The use of social media for increasing brand awareness is emerging rapidly and proves to be a powerful tool for the success of businesses. Entrepreneurs are able to have presence and decrease marketing costs by effectively advertising on social media, such as creating space on Facebook for instance. While social media positively impacts businesses and entrepreneurship, the digital divide refers to the exclusion of certain groups, especially those based in rural areas and townships, and those excluded from educational opportunities. These same groups are unable to efficiently respond to the nature and scope of the demands presented by the digital economy.
‘Township entrepreneurs’ unfortunately are not afforded equal opportunities to succeed in comparison to those based in more affluent suburbs and families. Nonetheless, entrepreneurs have the responsibility to continually innovate, adapt to challenges and find solutions to keep up with the modern changes.
Reimagining Leadership and Skills development
Businesses require different skillsets to maximize the benefits that come with technological advances. Customers desire to engage with brands differently, they want personalized and convenient experiences. To answer this call, a human-centered, people-focused leadership style will help to motivate employees and give the customers the experience they long for resulting in a thriving business – even in uncertain times.

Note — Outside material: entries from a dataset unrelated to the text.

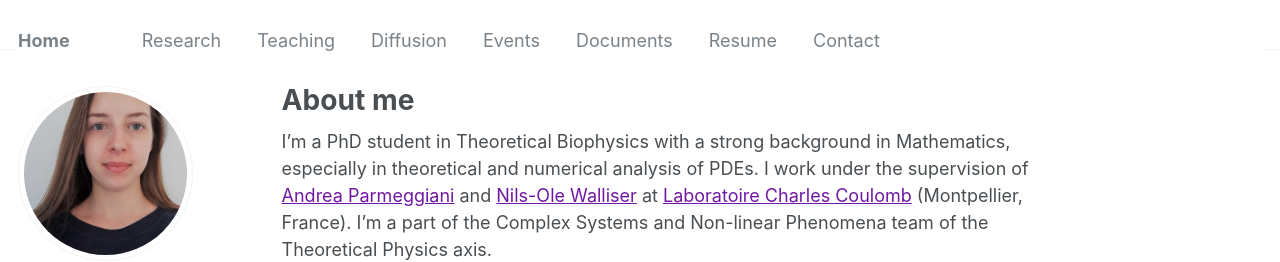
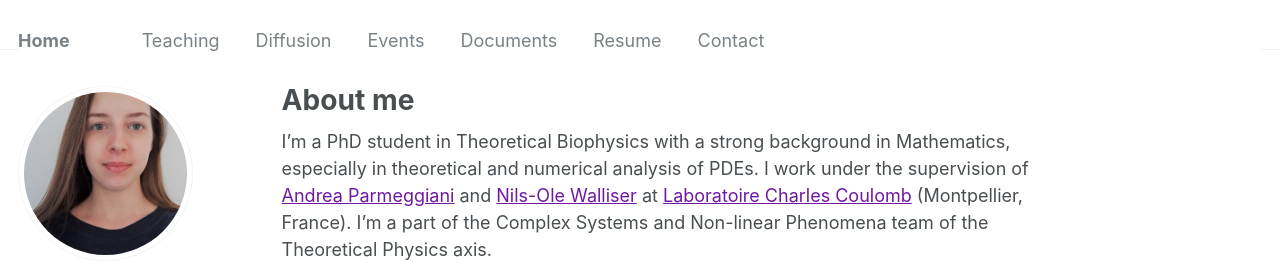
Before and after one commit to camillecelaries/camillecelaries.github.io, a Jekyll site: the page built from _pages/about.md, in a window 1280 px wide. Shown: the top 262 px of the page. Built offline with Jekyll 4.4.1, drawn with Linux system fonts in a browser that asks for light colours.

Commit message:
Update navigation.yml

```diff
--- a/_data/navigation.yml
+++ b/_data/navigation.yml
@@ -1,7 +1,5 @@
 # main links links
 main:
-  - title: "Research"
-    url: /research/
   - title: "Teaching"
     url: /teaching/
   - title: "Diffusion"
@@ -10,10 +8,6 @@ main:
     url: /events/
   - title: "Documents"
     url: /documents/
- # - title: "Talks"
- #   url: /talks/
-  #- title: "Codes"
-   # url: /codes/
   - title: "Resume"
     url: /cv/
   - title: "Contact"
```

As machines are taking up some roles that were previously executed by humans, we need to focus on perfecting those activities that machines are unable to do: building deep long-lasting relationships which becomes the cornerstone of success in business. When planning to outmaneuver technological machines in the workplace, critical thinking – with the human touch – is the core skill that is required. Analysis, evaluation and continual improvement keep an organization one step ahead. Trends and changes are taken into consideration and deductions are made resulting in an informed direction for the organization.

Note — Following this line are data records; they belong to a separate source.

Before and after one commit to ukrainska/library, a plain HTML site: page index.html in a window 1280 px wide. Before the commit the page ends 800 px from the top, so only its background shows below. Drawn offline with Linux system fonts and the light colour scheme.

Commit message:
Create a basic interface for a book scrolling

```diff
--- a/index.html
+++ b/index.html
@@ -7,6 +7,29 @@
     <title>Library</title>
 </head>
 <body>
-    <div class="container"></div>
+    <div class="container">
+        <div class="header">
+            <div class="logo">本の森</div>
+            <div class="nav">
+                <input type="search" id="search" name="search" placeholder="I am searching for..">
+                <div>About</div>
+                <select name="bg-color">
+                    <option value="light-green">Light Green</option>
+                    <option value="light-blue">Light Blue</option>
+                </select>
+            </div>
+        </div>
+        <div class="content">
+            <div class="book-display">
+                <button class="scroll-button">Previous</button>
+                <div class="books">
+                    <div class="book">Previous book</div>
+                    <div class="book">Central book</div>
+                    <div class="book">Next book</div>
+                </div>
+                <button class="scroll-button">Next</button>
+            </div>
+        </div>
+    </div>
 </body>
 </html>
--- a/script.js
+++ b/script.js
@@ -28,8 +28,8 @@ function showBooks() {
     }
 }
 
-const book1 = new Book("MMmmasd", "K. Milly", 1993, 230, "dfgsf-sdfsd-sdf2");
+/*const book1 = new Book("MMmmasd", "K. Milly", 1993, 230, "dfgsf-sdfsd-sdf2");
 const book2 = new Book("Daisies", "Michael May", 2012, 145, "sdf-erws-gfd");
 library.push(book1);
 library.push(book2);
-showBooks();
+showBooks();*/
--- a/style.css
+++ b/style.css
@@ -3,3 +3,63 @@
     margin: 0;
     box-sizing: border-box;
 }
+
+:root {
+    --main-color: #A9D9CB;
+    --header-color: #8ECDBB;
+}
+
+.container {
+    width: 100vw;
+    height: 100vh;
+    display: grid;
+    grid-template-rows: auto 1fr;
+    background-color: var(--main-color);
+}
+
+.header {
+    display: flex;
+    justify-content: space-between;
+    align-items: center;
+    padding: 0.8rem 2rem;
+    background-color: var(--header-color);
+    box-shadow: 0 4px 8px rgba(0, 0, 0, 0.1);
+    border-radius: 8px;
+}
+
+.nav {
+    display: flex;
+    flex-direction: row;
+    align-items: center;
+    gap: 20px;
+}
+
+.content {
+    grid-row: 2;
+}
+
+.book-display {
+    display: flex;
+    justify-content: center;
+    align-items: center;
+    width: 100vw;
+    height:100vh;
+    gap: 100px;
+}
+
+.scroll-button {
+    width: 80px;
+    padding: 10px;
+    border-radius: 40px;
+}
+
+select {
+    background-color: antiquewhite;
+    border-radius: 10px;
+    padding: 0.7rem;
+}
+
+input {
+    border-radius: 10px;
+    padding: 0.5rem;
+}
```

It is crucial to note that while World Economic Forum Global Risks Report 2017 remains optimistic that interconnectivity and digitalization has the potential to raise income levels and improve the quality of life for all, it is clear that these benefits flow to a small group of more educated, more affluent and more linked to higher development.
Approximately one-third of the world’s population (2.4 billion) lack clean drinking water and safe sanitation while around one-sixth have no electricity. These groups have evidently missed out on the benefits of the past industrial revolutions that promised to positively affect lives. These excluded groups are mostly women in the informal sector who are uneducated, the poor who are predominately black. These people often reside in rural areas or townships.

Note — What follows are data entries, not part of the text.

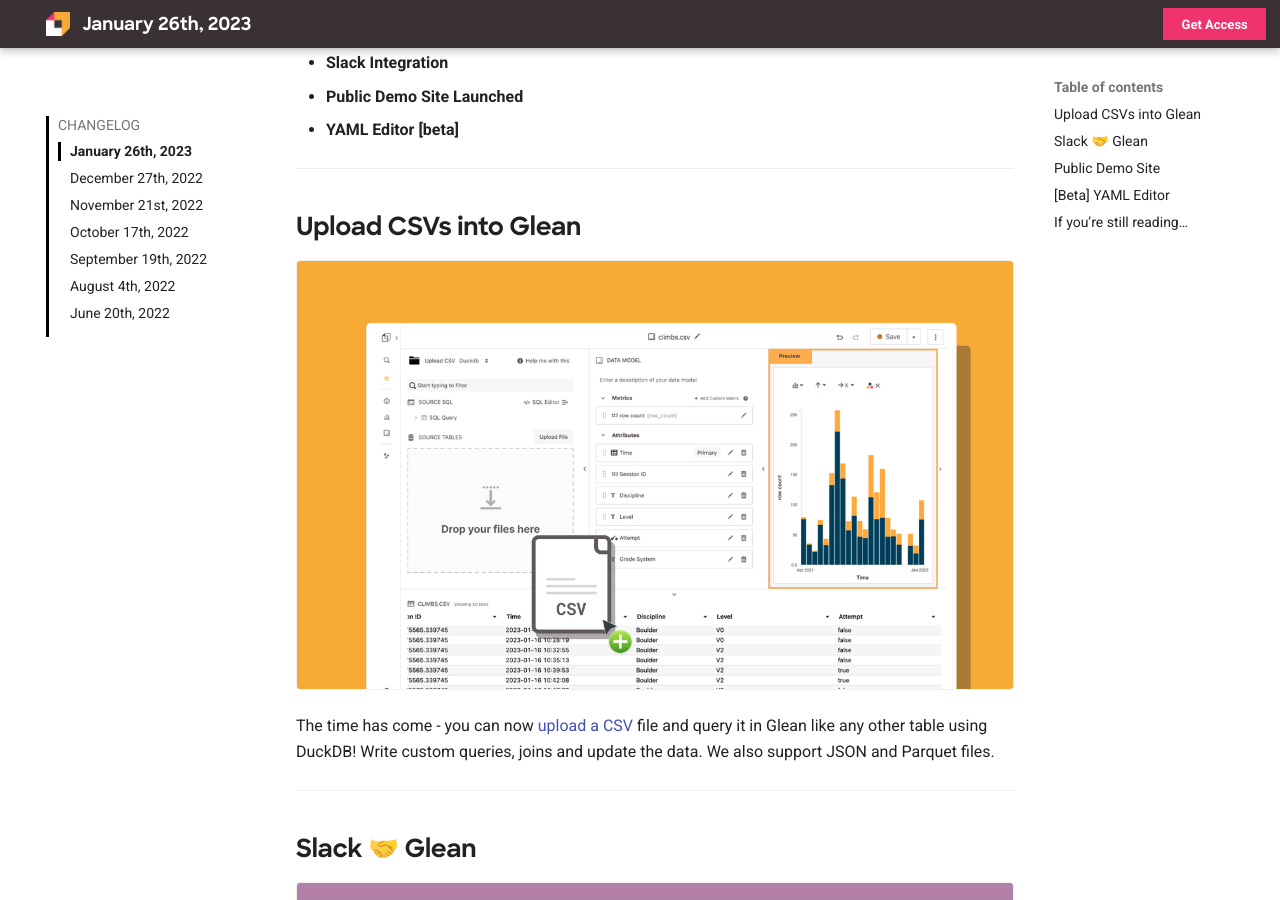
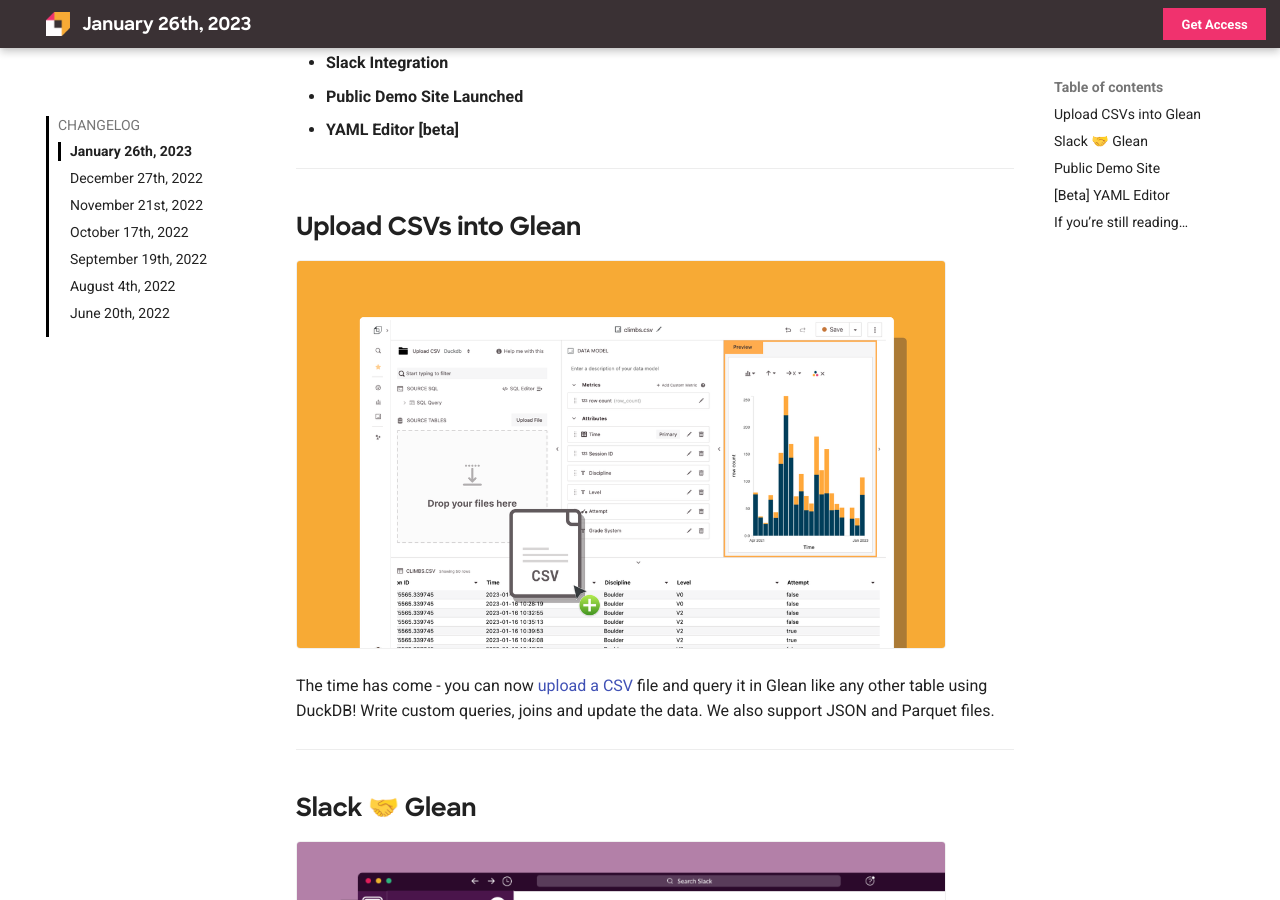
Before and after one commit to gleannyc/documentation, an MkDocs documentation site: the page built from docs/changelog/2023_01_26.md, in a window 1280 px wide and 900 px high, scrolled down 377 px. Built offline with MkDocs 1.6.1 and Material for MkDocs 9.7.7, drawn with Linux system fonts in a browser that asks for light colours.

Commit message:
fix image widths

```diff
--- a/docs/changelog/2023_01_26.md
+++ b/docs/changelog/2023_01_26.md
@@ -15,7 +15,7 @@
 
 ## Upload CSVs into Glean
 
-![image](../assets/product_updates/230126_csv.png){alt="Screenshot of a file being dragged onto Glean's model builder"}
+![image](../assets/product_updates/230126_csv.png){alt="Screenshot of a file being dragged onto Glean's model builder", style="max-width:650px;"}
 
 The time has come - you can now [upload a CSV](../data-modeling/query-data-files/) file and query it in Glean like any other table using DuckDB! Write custom queries, joins and update the data. We also support JSON and Parquet files.
 
@@ -23,7 +23,7 @@
 
 ## Slack 🤝 Glean
 
-![image](../assets/product_updates/230126_slack.png){alt="Screenshot of a Slack conversation and a Glean chart that has been shared with the Slack integration"}
+![image](../assets/product_updates/230126_slack.png){alt="Screenshot of a Slack conversation and a Glean chart that has been shared with the Slack integration", style="max-width:650px;"}
 
 Share all of your favorite data visualizations from Glean straight to your Slack channels! Set it up today here.
 
@@ -31,7 +31,7 @@
 
 ## Public Demo Site
 
-![image](../assets/product_updates/230126_demo.png){alt="Screenshot of our demo site demo.glean.io"}
+![image](../assets/product_updates/230126_demo.png){alt="Screenshot of our demo site demo.glean.io", style="max-width:650px;"}
 
 We launched a [public demo](https://demo.glean.io/) site to show off example use cases in Glean! Check out the current examples for retention and subscription businesses; we’ll be adding additional examples over time.
 
@@ -40,7 +40,7 @@
 ## [Beta] YAML Editor
 
 
-![image](../assets/product_updates/230126_yaml.png){alt="Screenshot of line charts with a code editor on the right that can control the charts"}
+![image](../assets/product_updates/230126_yaml.png){alt="Screenshot of line charts with a code editor on the right that can control the charts", style="max-width:650px;"}
 
 Advanced users can now directly edit models and saved views as code with our in-browser YAML editor, now in beta. Iterate quickly on your DataOps configurations with real-time updating and built-in autocompletion.
 
```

While the digital revolution means that more than 3 billion people now have access to the internet to explore cryptocurrency, social media to build relationships, online shopping, researching, job hunting and keeping up with current news, more than half of the world’s population have never heard of the 4th Industrial Revolution.
There is an urgent need for both public and private leaders to ensure the quality access of the internet for all people. Education plays a pivotal role in ensuring that people are able to use the products and services offered by technology advancements. The private sector must offer certain services at no data cost and set up network hubs to assist in providing access to all. Lastly, civil society has a role to advocate and put pressure on both private and public leaders to bridge the digital divide. Movements such as #DataMustFall should continue gaining momentum and become more than just a hashtag.
Having entrepreneurs and companies that not only positively respond to technological advances but establish innovative ways of doing business, will propel the economy forward.